Each line of the records that holds "export" should be shown in full.

- - -

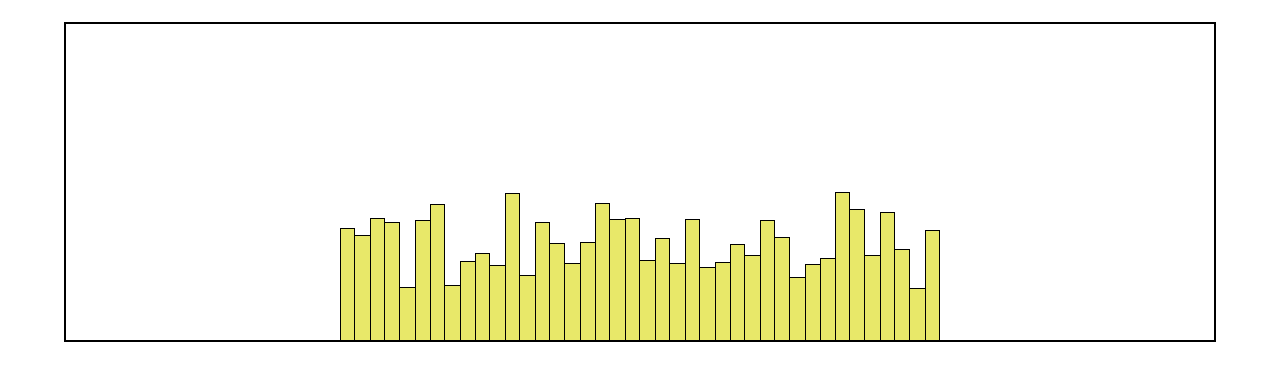
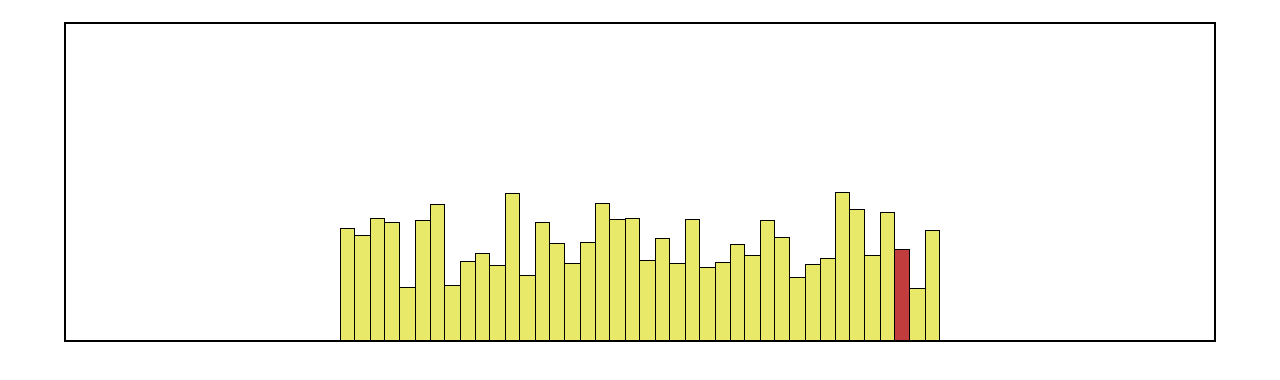
Before and after one commit to iamsarthakkr/sorting-project, a React (Create React App) app: page / in a window 1280 px wide. Shown: the top 380 px of the page. Built offline with nearby package versions, Linux system fonts and the light colour scheme.

Commit message:
add list iteration

```diff
--- a/src/features/App/AppContextProvider.tsx
+++ b/src/features/App/AppContextProvider.tsx
@@ -1,7 +1,7 @@
 import React from "react";
-import { AppContext, AppContextActions } from "./context";
+import { AppContext, AppContextActions, IListState } from "./context";
 import { IAppContext, IAppContextActions } from "./context";
-import { IList } from "../../types";
+import { Callback1, IList } from "../../types";
 import { initList } from "../../Utils";
 
 interface IProps {
@@ -10,15 +10,30 @@ interface IProps {
 
 export const AppContextProvider: React.FC<IProps> = (props) => {
    const [list, setList] = React.useState<IList>(initList(40));
+   const [listState, setListState] = React.useState<IListState>({
+      iteratingIndex: -1,
+   });
+
+   const updateIteratingIndex: Callback1<number> = (index) => {
+      setListState((prev) => {
+         return {
+            ...prev,
+            iteratingIndex: index,
+         };
+      });
+   };
 
    const context: IAppContext = React.useMemo(() => {
       return {
          list,
+         listState,
       };
-   }, [list]);
+   }, [list, listState]);
 
    const contextActions: IAppContextActions = React.useMemo(() => {
-      return {};
+      return {
+         updateIteratingIndex,
+      };
    }, []);
 
    return (
--- a/src/features/List/List.tsx
+++ b/src/features/List/List.tsx
@@ -1,6 +1,6 @@
 import React from "react";
 import styled from "styled-components";
-import { useAppContext } from "../App/useAppContext";
+import { useAppContext, useAppContextActions } from "../App/useAppContext";
 import { ListItem } from "./ListItem";
 
 const Container = styled.div`
@@ -15,7 +15,18 @@ const Container = styled.div`
 
 export const List = () => {
    const context = useAppContext();
-   const { list } = context;
+   const { updateIteratingIndex } = useAppContextActions();
+   const { list, listState } = context;
+
+   React.useEffect(() => {
+      setTimeout(() => {
+         const newIndex =
+            listState.iteratingIndex === list.length
+               ? 0
+               : listState.iteratingIndex + 1;
+         updateIteratingIndex(newIndex);
+      }, 100);
+   }, [list, listState.iteratingIndex, updateIteratingIndex]);
 
    return (
       <Container>
--- a/src/features/List/ListItem.tsx
+++ b/src/features/List/ListItem.tsx
@@ -2,7 +2,7 @@ import styled from "styled-components";
 import { ICell } from "../../types";
 import { useAppContext } from "../App/useAppContext";
 
-const Container = styled.div<{
+const Item = styled.div<{
    height: number;
    $leftBorder: boolean;
    $rightBorder: boolean;
@@ -12,7 +12,14 @@ const Container = styled.div<{
    border-top: 1px solid black;
    border-left: ${(props) => (props.$leftBorder ? "1px solid black" : 0)};
    border-right: ${(props) => (props.$rightBorder ? "1px solid black" : 0)};
-   background-color: #e8e869;
+
+   &.cell {
+      background-color: var(--cell-color);
+   }
+
+   &.cell-iterating {
+      background-color: var(--cell-color-iterating);
+   }
 `;
 
 type IListItem = {
@@ -21,7 +28,7 @@ type IListItem = {
 
 export const ListItem = (props: IListItem) => {
    const context = useAppContext();
-   const { list } = context;
+   const { list, listState } = context;
 
    const { element } = props;
    const { index, value } = element;
@@ -29,7 +36,14 @@ export const ListItem = (props: IListItem) => {
    const hasLeft = index === 0 || list[index].value >= list[index - 1].value;
    const hasRight =
       index === list.length - 1 || list[index].value > list[index + 1].value;
+   const iterating = listState.iteratingIndex === index;
+   const cellClass = iterating ? "cell-iterating" : "cell";
    return (
-      <Container height={value} $leftBorder={hasLeft} $rightBorder={hasRight} />
+      <Item
+         className={cellClass}
+         height={value}
+         $leftBorder={hasLeft}
+         $rightBorder={hasRight}
+      />
    );
 };
--- a/src/index.css
+++ b/src/index.css
@@ -1,3 +1,8 @@
+:root {
+   --cell-color: #e8e869;
+   --cell-color-iterating: #c13c3c;
+}
+
 *,
 *::before,
 *::after {
--- /dev/null
+++ b/src/types/common.ts
@@ -0,0 +1,5 @@
+export type Callback = () => void;
+export type Callback1<T> = (Arg: T) => void;
+
+export type Action = Callback;
+export type Action1<T> = Callback1<T>;
--- a/src/types/index.ts
+++ b/src/types/index.ts
@@ -1 +1,2 @@
 export * from "./IList";
+export * from "./common";
```
Also changed, not shown: src/features/App/context.tsx (+9 -2 lines).
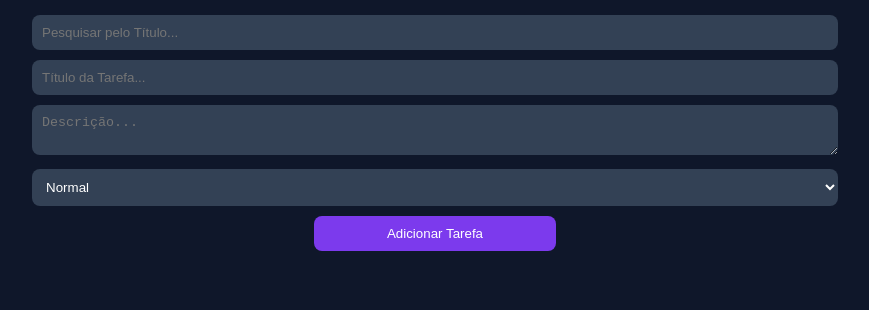
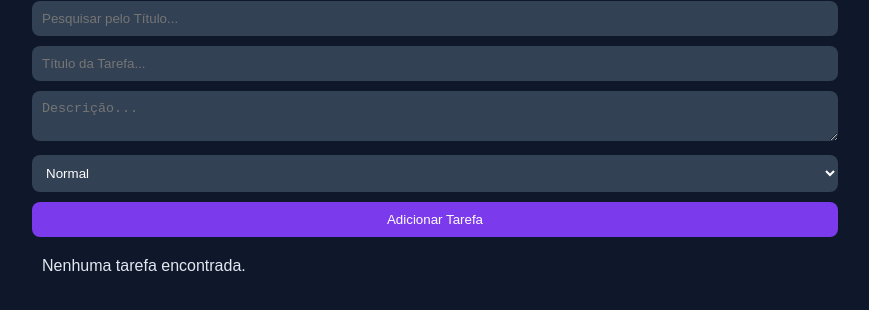
Before and after one commit to Yan-serra/CodeFactory-DevOps, a website with bundled scripts: page index.html in a window 1280 px wide. Shown: the part 306-616 px from the top of the page, without its empty margins (205-1074 px from the left). Built offline with nearby package versions, Linux system fonts and the light colour scheme.

Commit message:
Correção de integração da lista de tarefas e correção de bugs

```diff
--- a/assets/css/style.css
+++ b/assets/css/style.css
@@ -29,7 +29,7 @@ h1 {
     margin-bottom: 20px;
 }
 
-input, textarea, select {
+input, textarea, select, button {
     width: 100%;
     margin-bottom: 10px;
     padding: 10px;
@@ -47,12 +47,6 @@ button {
     color: white;
     cursor: pointer;
     transition: 0.3s;
-    width: 30%;
-    margin-bottom: 10px;
-    margin-left: 35%;
-    padding: 10px;
-    border-radius: 8px;
-    border: none;
 }
 
 button:hover {
--- a/assets/js/script.js
+++ b/assets/js/script.js
@@ -89,5 +89,9 @@ document.getElementById('searchInput').addEventListener('input', (e) => {
   renderTasks(e.target.value);
 });
 
+window.addTask = addTask;
+window.toggleTask = toggleTask;
+window.editTask = editTask;
+window.deleteTask = deleteTask;
+
 renderTasks();
-export { createTask};
--- a/index.html
+++ b/index.html
@@ -22,6 +22,6 @@
         <div id="taskList"></div>
     </div>
 
-    <script src="assets/js/script.js"></script>
+    <script type="module" src="assets/js/script.js"></script>
 </body>
 </html>
```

- - -

## Task response:
 export const AppContextProvider: React.FC<IProps> = (props) => {
 export const List = () => {
 export const ListItem = (props: IListItem) => {
@@ -29,7 +36,14 @@ export const ListItem = (props: IListItem) => {
+export type Callback = () => void;
+export type Callback1<T> = (Arg: T) => void;
+export type Action = Callback;
+export type Action1<T> = Callback1<T>;
 export * from "./IList";
+export * from "./common";
-export { createTask};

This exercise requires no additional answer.